Eating for YOUR Lifestyle
Let’s face it—no one really wants to count calories or points or whatever! Does it work? It sure can. But most of us just don’t want to take the time and effort. I don’t think that there is anything wrong with it.
These programs are teaching you moderation and healthy eating to lose weight and live a healthier life. However, the structure can feel restricting sometimes.
I’m a big proponent of moderation and not cutting out any food group unless you need to for medical reasons. I’m also big on planning. You don’t have to plan every single meal or snack each day, but plan some and you can stay on track. In college, I always had a water bottle and snacks in my bag. Granola bars were a big one for me. These days, I still sometimes have something in my bag, or a cooler in the car. Mainly due to the food allergies, but it’s great advice for anyone.
Most of us know the basics of healthy eating, but just in case you forgot a few, here’s some tips.
Water, Water, and Water
Drinking eight 8 oz. glasses of water each day is the recommendation we all know, and a lot of us don’t follow.

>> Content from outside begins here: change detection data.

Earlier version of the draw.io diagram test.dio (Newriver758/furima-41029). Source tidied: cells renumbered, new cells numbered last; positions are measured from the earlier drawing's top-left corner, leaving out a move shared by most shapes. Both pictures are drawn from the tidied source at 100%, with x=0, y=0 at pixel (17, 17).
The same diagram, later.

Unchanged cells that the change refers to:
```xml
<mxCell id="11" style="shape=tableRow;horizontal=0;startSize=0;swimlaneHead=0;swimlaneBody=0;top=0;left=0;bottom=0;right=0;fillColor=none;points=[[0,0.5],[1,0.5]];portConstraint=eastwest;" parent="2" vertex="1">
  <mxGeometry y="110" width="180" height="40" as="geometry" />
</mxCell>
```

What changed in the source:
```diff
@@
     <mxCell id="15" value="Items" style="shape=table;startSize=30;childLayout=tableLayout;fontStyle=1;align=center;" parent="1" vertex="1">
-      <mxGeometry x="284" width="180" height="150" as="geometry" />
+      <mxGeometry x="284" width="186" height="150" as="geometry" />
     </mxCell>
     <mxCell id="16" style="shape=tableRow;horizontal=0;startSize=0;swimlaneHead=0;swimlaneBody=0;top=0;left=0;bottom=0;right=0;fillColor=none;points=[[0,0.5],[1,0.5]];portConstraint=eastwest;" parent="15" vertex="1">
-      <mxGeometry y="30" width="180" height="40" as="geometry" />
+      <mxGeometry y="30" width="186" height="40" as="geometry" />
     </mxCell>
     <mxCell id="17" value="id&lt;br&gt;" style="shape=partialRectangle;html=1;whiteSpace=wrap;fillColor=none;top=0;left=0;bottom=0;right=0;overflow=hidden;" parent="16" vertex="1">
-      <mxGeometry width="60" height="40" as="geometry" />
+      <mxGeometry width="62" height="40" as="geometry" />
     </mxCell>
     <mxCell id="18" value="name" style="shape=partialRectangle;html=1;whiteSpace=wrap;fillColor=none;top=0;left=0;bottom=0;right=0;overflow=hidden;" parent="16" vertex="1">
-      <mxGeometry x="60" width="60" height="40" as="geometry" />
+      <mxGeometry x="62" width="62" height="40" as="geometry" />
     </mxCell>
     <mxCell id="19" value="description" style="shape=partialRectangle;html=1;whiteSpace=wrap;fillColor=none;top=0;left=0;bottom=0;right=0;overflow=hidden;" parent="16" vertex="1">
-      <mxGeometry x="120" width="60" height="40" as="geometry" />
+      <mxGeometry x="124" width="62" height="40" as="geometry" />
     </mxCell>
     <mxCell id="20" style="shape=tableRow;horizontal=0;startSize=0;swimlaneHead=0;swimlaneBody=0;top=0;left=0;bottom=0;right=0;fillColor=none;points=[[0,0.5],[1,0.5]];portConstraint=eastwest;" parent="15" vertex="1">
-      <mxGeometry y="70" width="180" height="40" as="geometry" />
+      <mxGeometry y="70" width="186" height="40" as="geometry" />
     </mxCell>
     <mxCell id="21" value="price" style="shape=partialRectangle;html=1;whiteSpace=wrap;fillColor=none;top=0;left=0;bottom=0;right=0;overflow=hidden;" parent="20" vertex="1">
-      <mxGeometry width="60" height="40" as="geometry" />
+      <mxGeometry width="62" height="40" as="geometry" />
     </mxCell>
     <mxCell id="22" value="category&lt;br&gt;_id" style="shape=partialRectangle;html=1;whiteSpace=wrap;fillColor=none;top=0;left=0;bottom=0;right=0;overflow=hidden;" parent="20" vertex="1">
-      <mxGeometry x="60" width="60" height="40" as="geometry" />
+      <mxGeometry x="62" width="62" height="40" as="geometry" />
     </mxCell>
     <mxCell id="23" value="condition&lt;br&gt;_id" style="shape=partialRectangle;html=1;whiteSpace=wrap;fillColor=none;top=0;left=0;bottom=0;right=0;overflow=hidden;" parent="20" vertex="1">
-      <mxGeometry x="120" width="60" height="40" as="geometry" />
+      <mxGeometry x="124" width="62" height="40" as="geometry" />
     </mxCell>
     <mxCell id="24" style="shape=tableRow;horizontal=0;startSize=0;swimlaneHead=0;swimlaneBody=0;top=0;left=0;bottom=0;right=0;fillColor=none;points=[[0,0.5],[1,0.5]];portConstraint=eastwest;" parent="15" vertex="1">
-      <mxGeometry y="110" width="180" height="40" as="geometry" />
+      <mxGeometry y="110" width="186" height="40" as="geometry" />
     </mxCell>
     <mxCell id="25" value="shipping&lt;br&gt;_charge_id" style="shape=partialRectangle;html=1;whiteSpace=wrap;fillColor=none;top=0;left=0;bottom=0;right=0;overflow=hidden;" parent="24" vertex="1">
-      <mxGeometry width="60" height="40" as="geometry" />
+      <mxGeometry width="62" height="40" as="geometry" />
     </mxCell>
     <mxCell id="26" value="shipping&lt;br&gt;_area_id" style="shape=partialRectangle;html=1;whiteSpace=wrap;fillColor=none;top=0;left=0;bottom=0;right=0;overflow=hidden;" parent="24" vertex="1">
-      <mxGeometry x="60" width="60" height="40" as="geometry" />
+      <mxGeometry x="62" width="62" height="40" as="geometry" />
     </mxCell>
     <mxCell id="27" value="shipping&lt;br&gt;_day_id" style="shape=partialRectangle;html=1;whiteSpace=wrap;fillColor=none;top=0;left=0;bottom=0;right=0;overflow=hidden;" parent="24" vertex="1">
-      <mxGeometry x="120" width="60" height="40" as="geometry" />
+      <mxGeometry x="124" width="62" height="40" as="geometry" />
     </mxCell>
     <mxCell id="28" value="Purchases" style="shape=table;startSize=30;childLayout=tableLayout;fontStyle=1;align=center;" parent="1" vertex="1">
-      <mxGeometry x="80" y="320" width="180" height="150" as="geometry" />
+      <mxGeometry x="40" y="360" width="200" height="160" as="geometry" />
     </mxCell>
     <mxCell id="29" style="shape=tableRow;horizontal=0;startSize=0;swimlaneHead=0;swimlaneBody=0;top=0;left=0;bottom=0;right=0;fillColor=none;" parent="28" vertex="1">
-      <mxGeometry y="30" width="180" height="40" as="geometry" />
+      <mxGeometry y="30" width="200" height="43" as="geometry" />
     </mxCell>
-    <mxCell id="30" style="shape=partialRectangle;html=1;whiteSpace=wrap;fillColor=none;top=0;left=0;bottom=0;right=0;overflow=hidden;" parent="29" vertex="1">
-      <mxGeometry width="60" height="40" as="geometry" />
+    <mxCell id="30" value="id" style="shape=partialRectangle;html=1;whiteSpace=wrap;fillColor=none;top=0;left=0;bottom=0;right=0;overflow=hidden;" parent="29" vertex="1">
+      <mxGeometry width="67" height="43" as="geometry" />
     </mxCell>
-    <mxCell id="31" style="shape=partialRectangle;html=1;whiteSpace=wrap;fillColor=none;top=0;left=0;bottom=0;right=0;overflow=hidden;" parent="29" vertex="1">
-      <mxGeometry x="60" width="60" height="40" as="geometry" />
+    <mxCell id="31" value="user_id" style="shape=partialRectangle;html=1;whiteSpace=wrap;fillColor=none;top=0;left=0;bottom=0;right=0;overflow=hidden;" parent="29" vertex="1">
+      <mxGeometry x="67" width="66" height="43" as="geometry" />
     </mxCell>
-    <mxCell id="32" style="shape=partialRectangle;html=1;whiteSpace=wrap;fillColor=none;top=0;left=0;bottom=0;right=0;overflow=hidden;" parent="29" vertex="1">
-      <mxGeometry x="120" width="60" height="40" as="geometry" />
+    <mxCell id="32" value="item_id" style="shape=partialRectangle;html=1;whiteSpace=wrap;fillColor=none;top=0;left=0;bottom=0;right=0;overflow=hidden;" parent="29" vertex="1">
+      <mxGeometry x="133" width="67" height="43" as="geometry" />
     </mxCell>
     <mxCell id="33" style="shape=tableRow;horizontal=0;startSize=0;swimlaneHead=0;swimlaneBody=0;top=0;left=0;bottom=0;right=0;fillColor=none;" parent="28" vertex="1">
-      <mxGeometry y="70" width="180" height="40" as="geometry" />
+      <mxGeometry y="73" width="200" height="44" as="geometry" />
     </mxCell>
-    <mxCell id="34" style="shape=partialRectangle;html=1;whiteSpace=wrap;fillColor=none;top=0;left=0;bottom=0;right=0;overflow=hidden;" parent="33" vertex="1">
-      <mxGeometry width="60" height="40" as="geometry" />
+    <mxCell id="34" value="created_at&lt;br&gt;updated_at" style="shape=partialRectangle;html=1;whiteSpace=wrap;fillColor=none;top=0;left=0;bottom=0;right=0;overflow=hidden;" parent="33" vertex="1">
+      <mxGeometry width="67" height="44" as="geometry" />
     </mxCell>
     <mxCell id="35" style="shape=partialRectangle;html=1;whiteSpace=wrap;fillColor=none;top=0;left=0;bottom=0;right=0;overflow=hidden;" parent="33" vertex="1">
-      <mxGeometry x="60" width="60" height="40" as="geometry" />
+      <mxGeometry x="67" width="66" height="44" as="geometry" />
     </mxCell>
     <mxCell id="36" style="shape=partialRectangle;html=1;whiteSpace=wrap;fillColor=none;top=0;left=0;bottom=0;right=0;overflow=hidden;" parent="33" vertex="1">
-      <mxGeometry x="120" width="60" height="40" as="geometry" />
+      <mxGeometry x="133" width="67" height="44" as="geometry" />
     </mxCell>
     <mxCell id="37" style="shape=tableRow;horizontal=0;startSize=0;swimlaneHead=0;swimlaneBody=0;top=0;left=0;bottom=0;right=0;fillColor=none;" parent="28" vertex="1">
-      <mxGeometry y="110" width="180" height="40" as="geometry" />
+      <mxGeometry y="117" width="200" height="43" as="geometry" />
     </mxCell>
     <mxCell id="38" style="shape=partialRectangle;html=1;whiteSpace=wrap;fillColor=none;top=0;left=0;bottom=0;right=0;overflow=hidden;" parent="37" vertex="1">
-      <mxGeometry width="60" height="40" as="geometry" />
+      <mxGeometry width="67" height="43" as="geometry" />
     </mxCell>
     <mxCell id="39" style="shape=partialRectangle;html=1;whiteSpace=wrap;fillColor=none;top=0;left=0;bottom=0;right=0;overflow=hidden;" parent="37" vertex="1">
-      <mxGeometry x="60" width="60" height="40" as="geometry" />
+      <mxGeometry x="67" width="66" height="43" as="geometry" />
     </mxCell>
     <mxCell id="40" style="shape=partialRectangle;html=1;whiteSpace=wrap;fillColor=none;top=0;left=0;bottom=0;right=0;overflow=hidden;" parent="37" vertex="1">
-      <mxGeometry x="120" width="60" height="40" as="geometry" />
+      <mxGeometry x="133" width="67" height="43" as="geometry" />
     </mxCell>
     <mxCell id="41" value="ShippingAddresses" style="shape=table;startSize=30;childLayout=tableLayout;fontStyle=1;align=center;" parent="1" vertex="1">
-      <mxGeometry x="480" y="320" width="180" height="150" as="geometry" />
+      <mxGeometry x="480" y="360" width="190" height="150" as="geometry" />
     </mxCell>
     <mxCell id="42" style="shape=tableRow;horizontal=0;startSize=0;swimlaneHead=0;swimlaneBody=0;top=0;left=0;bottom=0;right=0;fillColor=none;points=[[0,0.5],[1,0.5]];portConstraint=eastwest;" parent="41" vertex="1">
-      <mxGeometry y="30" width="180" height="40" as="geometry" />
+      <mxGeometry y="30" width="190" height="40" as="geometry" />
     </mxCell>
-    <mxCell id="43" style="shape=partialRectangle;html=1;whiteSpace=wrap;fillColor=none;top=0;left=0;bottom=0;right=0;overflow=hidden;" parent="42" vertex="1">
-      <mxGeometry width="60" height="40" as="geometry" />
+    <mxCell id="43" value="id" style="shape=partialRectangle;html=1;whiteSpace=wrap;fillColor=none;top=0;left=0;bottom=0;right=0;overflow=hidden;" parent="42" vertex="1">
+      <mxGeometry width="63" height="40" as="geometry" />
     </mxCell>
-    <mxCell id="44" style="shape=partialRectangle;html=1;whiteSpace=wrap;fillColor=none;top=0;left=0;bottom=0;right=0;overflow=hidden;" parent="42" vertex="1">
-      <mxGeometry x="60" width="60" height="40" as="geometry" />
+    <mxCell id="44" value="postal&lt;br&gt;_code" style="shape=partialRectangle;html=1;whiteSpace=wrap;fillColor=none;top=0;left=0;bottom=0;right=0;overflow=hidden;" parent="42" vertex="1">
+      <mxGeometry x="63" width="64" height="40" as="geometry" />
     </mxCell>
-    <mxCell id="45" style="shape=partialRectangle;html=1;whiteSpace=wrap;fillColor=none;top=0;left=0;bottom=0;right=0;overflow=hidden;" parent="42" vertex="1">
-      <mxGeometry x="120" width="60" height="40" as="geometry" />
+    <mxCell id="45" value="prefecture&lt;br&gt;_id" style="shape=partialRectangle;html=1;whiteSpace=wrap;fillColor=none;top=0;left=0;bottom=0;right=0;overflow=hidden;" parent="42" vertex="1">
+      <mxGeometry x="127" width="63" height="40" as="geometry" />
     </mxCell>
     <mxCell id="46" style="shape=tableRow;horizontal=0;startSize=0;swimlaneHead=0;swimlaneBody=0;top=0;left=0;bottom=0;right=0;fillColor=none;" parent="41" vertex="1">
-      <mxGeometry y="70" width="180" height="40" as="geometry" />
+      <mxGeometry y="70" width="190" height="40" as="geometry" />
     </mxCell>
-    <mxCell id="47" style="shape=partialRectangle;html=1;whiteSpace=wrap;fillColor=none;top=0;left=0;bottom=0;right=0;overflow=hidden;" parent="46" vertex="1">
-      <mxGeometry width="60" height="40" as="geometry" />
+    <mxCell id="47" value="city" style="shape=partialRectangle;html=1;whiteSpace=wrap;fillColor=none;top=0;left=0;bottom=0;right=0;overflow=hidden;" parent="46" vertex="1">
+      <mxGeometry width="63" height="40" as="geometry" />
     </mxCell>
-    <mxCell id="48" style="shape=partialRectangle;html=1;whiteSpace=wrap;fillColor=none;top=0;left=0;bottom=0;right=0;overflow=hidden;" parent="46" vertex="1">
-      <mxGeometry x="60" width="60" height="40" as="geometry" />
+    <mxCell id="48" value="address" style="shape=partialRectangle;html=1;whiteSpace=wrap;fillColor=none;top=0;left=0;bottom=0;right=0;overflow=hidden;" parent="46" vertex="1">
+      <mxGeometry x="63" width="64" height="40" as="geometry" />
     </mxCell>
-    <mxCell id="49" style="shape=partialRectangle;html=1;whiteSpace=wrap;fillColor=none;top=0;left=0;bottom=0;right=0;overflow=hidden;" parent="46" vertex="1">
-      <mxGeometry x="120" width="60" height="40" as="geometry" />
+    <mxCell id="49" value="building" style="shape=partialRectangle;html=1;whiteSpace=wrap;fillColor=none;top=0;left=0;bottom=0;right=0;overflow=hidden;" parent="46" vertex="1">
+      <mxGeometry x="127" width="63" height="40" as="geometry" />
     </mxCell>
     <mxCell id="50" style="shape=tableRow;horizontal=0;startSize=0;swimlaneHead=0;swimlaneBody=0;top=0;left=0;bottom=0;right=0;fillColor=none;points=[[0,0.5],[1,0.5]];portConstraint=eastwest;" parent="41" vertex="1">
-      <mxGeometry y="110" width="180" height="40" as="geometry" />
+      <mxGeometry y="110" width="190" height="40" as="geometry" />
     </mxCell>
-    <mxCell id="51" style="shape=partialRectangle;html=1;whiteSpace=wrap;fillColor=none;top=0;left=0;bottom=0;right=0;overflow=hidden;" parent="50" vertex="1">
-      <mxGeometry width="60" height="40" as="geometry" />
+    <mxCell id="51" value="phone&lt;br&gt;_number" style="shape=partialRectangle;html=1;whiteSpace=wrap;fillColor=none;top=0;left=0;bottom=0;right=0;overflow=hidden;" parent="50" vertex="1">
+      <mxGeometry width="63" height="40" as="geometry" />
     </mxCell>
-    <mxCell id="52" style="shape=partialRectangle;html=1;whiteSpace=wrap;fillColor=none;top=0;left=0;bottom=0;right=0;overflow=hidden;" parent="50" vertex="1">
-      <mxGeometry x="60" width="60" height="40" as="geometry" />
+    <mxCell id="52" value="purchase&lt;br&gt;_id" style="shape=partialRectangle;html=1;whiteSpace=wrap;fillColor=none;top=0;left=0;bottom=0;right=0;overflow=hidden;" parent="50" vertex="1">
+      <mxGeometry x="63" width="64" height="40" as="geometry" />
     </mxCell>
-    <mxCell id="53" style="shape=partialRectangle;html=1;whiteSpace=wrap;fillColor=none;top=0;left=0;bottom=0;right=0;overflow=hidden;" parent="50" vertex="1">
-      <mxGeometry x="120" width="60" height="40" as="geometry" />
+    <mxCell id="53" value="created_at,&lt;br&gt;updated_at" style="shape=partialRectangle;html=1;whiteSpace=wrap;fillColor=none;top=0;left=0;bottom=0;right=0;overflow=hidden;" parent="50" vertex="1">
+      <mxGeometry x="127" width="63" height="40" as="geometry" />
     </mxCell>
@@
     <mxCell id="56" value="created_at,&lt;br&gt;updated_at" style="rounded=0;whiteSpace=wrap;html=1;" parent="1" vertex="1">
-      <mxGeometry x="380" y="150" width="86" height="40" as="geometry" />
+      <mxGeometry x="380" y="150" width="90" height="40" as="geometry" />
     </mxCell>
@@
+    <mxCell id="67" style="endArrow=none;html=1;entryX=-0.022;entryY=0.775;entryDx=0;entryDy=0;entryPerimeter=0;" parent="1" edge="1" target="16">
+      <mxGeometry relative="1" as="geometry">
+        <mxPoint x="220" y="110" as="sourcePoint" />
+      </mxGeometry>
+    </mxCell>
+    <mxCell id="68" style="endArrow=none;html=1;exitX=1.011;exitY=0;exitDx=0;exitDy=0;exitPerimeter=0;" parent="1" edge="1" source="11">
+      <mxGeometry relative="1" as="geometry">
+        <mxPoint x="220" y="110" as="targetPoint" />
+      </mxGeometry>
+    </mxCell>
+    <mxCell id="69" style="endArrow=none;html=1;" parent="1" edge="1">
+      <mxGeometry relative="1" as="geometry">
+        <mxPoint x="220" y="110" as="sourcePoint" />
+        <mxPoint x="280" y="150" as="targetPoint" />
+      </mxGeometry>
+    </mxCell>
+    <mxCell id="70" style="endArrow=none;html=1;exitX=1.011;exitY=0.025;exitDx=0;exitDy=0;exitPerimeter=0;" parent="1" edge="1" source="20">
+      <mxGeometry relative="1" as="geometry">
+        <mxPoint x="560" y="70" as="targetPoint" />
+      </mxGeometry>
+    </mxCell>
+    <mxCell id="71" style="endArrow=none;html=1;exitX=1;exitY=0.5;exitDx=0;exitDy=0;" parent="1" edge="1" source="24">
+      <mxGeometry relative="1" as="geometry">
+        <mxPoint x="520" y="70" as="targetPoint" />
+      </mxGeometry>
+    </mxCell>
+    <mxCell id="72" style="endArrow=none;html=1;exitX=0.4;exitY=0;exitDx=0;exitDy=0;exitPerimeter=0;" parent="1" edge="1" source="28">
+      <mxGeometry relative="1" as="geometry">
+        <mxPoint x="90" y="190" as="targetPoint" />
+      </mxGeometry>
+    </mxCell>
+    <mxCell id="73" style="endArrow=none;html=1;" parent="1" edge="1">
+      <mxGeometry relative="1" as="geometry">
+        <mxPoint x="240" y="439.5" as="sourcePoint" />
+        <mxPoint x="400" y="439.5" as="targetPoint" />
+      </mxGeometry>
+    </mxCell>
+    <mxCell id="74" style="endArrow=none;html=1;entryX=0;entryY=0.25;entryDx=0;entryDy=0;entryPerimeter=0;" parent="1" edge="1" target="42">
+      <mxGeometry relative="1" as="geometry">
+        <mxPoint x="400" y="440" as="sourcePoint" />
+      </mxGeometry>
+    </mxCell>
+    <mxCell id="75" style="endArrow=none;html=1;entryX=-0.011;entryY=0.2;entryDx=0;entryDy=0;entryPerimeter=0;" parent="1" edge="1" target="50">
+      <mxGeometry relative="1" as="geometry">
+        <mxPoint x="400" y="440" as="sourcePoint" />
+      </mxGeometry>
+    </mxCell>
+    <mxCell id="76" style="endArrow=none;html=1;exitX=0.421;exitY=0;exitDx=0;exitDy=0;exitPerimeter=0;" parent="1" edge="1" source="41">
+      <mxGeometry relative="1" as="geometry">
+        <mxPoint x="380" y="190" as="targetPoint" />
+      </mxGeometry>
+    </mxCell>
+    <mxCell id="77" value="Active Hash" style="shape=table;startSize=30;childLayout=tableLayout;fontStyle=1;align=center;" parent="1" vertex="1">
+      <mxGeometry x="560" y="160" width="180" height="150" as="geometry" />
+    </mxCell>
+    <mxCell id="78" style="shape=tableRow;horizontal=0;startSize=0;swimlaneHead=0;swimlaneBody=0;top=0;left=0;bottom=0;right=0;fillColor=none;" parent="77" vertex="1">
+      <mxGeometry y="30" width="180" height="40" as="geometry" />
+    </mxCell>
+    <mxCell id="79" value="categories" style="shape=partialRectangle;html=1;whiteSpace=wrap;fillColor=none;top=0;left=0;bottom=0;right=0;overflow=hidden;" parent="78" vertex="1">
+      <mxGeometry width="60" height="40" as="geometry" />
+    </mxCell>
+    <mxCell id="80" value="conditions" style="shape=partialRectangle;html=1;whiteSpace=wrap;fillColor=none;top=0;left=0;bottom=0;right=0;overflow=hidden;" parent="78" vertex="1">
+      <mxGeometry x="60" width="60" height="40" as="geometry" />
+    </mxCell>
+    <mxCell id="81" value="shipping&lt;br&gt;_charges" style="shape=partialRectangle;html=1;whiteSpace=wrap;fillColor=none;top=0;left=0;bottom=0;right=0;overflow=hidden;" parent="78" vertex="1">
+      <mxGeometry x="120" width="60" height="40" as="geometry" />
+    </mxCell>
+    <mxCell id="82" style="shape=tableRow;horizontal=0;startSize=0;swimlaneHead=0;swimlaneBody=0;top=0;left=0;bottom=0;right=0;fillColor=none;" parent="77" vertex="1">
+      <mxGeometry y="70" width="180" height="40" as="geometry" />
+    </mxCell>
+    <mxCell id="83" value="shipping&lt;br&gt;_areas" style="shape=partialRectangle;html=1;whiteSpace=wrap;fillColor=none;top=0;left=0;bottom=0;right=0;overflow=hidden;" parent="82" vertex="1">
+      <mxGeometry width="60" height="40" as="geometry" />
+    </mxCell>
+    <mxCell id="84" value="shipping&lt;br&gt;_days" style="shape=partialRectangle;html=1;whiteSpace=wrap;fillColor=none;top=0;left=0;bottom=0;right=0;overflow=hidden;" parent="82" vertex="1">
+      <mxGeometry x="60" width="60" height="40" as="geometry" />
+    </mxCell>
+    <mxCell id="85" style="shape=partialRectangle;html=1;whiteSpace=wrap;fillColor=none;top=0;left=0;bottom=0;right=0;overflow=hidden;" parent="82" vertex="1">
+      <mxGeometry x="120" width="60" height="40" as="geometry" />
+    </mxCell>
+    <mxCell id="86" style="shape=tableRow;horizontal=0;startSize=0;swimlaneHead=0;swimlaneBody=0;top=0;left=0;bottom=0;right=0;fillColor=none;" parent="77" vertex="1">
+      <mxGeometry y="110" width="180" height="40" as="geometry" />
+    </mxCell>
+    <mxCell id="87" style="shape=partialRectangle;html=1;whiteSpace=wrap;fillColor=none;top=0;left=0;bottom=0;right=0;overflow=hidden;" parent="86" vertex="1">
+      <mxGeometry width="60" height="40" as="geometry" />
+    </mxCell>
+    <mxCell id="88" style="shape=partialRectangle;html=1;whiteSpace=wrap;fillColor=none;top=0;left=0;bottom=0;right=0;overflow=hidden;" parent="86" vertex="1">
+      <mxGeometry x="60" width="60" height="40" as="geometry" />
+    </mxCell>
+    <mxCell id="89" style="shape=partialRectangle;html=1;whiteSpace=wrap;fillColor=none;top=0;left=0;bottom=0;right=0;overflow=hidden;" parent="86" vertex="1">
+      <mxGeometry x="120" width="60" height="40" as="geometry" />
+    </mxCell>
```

However, it’s probably not enough.
Women should aim for 11.5 cups, or 2.7 liters, of water each day, according to the National Academy of Sciences, Engineering and Medicine. The truth is that each individual needs a different amount of fluids each day. The usual 64 oz. might be enough for you, but not enough for your friend. Or, maybe it’s enough during the winter time, but during the warmer months you need more.
Plain water is usually readily available, and is calorie-free. But juices, milk, coffee, tea and other drinks can also contribute. However, this does not mean that all your fluids should come from Starbucks. Nice try.
You can also add to your fluid intake with fresh fruits and veggies. Watermelon, cucumbers and spinach have a lot of water in them, and your body reaps the benefit.
My current goal to up my fluid intake is to try and drink one cup at the top of every hour. We’ll see how that goes.
When you eat at a restaurant, you are served larger than normal portions. Sometimes we can pack it all away—but it doesn’t mean we should. Yikes! You can estimate portion sizes rather than measuring at home and at the restaurant. For example, three ounces of meat is approximately the same size as the palm of your hand. Often, three to five ounces of meat at a time is sufficient, so one to 1 ½ palms is a good estimate. A single medium-sized piece of fruit is the size of a baseball. A half cup of veggies is about the same size as the bulb portion of a light bulb.
You can look up recommendations on how much of everything you should eat per day, or start with just controlling portion sizes to avoid getting too caught up in a “diet.”
Load Up the Fresh Stuff First
Now, this won’t work for me, but it will work for most of you if you give it a shot. When you are at home or out, start by filling your plate with veggies or fruit before any carbs or protein. If you are ordering a meal, get that side salad or some other vegetable choice. It should take up about half your plate. Then one-quarter should be protein and the other quarter carbs.
The best choices are lean cuts of meat that are baked or grilled, not fried. Whole-grain carbs or starchy vegetables are the best choices for the last quarter.
Limit, Don’t Avoid
I’m going to eat pizza, French fries and even desserts—but I should be able to control how often and how much I consume.
That’s just living life. Choose moderation when eating those items that are high in sugar, sodium and saturated fats. I know if I have it in the house, I’m going to eat it. So, limit those purchases if you’re like me. Right now, the Girl Scouts are out in full force, and I have succumbed. How can I turn down those cute faces?! But I don’t have to buy 10 boxes when one will do. Or so I tell myself.
One last thing—when you try to make healthier food choices on a regular basis, you may get the naysayers. People will question you, or call you out if you have something in moderation. Don’t let it get to you! It’s often their issue, and nothing to do with you. Shrug it off if you can, or tell them to knock it off.
You should worry about your health and well-being, not their sensibilities.